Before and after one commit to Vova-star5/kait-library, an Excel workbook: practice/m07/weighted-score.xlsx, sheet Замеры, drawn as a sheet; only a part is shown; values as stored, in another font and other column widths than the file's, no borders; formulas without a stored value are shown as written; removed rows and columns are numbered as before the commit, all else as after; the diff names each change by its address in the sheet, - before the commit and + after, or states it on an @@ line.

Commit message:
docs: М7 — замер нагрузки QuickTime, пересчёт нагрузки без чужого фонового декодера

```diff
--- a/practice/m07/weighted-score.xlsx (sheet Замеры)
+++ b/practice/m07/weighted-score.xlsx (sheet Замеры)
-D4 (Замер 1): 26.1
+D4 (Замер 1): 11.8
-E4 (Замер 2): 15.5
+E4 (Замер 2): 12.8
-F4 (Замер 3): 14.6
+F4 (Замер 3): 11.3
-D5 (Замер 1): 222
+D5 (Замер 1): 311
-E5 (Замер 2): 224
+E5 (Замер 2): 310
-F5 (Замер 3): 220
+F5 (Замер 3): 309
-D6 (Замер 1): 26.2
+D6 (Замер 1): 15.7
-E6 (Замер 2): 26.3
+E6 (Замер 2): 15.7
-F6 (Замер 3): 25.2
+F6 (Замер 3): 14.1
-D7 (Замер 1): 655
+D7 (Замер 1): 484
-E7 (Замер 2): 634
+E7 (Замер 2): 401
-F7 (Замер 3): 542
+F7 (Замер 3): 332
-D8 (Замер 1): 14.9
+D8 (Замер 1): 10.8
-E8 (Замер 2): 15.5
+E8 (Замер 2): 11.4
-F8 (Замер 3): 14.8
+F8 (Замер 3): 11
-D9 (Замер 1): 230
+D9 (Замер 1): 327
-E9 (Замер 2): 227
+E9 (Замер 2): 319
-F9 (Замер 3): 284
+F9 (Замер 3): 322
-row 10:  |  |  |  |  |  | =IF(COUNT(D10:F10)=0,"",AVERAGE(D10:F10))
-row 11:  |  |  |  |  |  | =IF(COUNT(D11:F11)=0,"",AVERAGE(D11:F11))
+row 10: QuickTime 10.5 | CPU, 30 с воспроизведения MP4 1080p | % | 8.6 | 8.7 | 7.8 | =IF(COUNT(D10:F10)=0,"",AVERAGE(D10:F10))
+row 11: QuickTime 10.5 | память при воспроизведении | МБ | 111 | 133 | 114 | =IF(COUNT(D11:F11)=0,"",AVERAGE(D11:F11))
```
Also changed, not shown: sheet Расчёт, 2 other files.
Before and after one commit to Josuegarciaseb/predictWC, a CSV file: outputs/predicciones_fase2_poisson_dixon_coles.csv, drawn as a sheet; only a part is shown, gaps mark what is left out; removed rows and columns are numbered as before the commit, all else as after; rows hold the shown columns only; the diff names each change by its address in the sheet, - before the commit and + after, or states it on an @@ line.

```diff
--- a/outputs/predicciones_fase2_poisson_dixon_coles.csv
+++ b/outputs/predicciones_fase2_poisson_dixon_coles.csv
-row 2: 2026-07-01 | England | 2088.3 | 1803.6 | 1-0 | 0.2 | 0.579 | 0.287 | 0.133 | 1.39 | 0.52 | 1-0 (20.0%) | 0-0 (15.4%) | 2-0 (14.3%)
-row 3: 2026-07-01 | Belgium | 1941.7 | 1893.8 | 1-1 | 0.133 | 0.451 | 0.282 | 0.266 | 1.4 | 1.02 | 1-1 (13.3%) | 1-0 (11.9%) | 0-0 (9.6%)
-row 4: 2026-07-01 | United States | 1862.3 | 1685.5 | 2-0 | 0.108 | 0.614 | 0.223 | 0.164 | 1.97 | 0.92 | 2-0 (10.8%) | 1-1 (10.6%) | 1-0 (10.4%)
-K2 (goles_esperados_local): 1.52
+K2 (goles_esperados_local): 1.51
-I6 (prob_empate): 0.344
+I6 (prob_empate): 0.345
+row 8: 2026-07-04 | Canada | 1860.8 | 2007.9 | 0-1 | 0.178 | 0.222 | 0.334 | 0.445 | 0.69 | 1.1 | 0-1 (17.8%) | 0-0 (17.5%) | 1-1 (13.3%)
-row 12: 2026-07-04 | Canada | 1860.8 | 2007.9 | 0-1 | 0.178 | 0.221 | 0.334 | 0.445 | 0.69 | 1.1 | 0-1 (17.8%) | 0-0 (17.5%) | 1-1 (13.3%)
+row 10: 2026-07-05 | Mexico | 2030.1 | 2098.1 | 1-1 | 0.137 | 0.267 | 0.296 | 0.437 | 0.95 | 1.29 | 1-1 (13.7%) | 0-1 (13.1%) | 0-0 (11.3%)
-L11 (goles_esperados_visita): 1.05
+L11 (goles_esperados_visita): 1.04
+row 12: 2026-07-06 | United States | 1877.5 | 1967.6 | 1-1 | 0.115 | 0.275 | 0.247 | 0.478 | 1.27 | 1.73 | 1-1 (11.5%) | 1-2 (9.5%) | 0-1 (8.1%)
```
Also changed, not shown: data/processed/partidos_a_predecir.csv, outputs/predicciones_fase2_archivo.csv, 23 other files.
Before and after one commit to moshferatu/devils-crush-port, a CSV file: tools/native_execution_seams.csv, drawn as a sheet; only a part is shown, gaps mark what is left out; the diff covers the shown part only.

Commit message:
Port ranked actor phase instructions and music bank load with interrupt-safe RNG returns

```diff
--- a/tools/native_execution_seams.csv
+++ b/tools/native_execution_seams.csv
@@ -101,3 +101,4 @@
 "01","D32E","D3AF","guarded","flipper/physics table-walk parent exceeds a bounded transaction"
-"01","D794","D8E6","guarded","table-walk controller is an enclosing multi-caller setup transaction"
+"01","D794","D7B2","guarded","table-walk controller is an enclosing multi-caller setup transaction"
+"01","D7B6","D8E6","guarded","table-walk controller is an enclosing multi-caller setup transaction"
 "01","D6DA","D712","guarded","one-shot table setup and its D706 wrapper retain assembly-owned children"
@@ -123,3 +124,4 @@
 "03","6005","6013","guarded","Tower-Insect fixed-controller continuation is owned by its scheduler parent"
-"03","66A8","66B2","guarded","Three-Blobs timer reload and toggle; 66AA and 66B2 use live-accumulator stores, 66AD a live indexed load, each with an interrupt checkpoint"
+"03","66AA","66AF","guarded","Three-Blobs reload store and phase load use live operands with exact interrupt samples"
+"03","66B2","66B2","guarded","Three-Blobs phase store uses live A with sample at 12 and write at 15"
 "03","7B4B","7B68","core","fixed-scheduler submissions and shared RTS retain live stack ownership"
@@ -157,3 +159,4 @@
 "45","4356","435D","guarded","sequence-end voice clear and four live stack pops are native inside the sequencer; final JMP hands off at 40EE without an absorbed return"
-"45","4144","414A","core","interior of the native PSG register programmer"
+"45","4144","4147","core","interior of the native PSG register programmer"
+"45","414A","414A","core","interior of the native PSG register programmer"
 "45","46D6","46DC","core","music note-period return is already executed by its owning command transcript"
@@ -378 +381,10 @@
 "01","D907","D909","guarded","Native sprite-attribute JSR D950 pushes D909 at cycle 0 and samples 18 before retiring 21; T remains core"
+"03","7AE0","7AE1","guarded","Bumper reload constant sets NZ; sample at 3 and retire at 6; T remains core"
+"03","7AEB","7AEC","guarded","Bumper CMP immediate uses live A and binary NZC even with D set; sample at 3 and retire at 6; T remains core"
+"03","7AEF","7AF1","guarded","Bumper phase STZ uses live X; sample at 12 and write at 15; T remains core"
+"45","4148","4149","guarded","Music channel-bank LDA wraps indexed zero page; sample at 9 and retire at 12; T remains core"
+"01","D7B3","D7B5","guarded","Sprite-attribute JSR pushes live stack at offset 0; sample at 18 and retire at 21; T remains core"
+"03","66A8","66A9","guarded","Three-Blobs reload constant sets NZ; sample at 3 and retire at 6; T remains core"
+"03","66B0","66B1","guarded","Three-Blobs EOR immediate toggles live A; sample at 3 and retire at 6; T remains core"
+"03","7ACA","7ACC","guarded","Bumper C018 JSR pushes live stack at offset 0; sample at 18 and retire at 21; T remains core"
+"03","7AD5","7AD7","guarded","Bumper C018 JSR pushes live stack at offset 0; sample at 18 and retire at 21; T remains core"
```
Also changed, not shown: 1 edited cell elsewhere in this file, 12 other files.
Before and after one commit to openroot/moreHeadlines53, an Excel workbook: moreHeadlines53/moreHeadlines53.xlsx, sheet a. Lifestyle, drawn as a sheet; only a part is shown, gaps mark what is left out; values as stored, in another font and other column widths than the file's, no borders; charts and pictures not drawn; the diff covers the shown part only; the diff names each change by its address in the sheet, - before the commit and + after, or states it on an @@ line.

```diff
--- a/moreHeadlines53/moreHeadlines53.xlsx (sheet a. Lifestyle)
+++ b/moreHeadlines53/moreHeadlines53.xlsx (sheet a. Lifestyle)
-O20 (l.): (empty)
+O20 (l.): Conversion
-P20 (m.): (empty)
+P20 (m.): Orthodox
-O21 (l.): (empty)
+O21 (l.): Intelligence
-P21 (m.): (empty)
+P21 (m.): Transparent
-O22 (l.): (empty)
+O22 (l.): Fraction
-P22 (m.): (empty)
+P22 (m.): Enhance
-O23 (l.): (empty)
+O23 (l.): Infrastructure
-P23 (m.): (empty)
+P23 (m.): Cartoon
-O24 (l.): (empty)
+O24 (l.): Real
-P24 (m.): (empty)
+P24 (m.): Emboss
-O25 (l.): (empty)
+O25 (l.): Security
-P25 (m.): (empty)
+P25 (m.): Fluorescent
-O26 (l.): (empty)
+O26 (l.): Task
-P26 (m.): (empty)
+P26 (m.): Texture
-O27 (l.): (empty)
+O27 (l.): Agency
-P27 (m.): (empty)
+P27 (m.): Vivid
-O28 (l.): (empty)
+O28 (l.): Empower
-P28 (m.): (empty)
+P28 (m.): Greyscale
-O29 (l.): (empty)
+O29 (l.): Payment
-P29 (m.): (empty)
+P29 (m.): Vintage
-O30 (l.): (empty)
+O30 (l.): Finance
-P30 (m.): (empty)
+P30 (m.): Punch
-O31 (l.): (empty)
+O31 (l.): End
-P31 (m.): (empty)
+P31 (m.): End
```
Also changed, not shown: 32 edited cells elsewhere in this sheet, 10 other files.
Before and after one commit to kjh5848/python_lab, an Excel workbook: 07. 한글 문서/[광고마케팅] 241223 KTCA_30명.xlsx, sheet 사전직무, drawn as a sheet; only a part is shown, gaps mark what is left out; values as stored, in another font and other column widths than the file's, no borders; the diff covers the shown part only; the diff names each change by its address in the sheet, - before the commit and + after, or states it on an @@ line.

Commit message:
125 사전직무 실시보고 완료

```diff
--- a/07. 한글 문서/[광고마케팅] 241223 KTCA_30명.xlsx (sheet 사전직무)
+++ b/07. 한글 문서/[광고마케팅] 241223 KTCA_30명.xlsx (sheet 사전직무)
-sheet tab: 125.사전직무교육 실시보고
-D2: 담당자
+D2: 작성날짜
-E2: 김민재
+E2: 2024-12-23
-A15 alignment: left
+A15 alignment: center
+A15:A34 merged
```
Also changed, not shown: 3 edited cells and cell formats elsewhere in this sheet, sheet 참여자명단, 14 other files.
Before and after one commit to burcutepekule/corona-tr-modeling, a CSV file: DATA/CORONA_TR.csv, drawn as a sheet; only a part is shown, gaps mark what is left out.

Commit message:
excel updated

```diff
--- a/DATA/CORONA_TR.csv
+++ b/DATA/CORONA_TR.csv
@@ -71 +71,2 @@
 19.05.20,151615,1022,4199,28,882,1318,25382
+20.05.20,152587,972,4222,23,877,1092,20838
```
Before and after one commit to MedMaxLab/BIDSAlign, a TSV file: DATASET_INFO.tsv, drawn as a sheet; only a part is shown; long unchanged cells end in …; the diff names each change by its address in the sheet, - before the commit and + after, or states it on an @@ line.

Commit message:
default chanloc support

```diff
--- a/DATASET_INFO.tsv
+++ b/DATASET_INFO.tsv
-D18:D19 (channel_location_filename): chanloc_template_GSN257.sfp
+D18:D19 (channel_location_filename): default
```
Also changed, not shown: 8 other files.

- WORK INSTRUCTION: This task calls for an exact reproduction of the lines that start at the one containing "default chanloc support" and continue to the end of the entries above.

- SOLUTION TO THIS PROBLEM:
default chanloc support

```diff
--- a/DATASET_INFO.tsv
+++ b/DATASET_INFO.tsv
-D18:D19 (channel_location_filename): chanloc_template_GSN257.sfp
+D18:D19 (channel_location_filename): default
```
Also changed, not shown: 8 other files.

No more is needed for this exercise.